• Exercise objective: Take every line from the listing below that includes "part" and copy it.

• Listed entries:
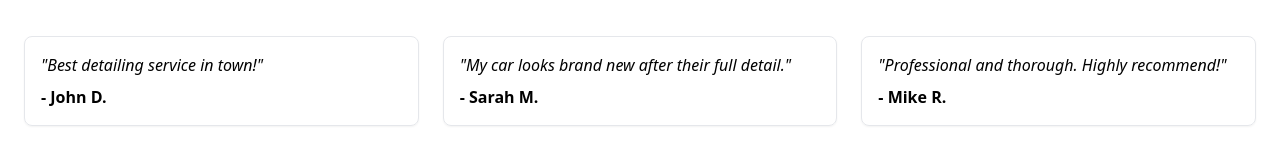
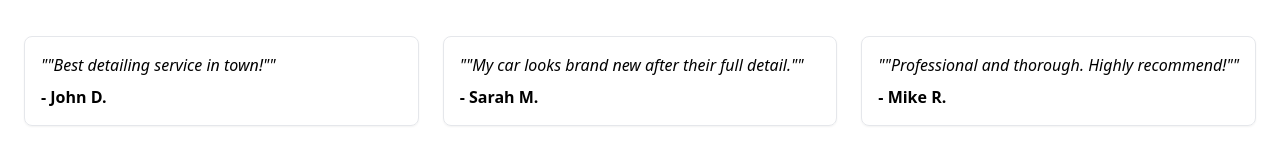
Before and after one commit to crivera1228/TrimSoreTruespace, a Next.js app: page /testimonials in a window 1280 px wide. Shown: the part 241-384 px from the top of the page. Built offline with nearby package versions, Linux system fonts and the light colour scheme.

Commit message:
quote fix

```diff
--- a/pages/testimonials.tsx
+++ b/pages/testimonials.tsx
@@ -52,9 +52,8 @@ const Testimonials: NextPage = () => {
                                     className="border rounded-lg p-4 bg-card text-card-foreground shadow-sm"
                                 >
                                     <p className="mb-2 italic">
-                                        "{testimonial.comment}"
+                                        "&quot;{testimonial.comment}&quot;"
                                     </p>{" "}
-                                    {/* Removed the &quot;Doe&quot; part */}
                                     <p className="font-semibold">
                                         - {testimonial.name}
                                     </p>
```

• Task result:
Before and after one commit to crivera1228/TrimSoreTruespace, a Next.js app: page /testimonials in a window 1280 px wide. Shown: the part 241-384 px from the top of the page. Built offline with nearby package versions, Linux system fonts and the light colour scheme.
-                                    {/* Removed the &quot;Doe&quot; part */}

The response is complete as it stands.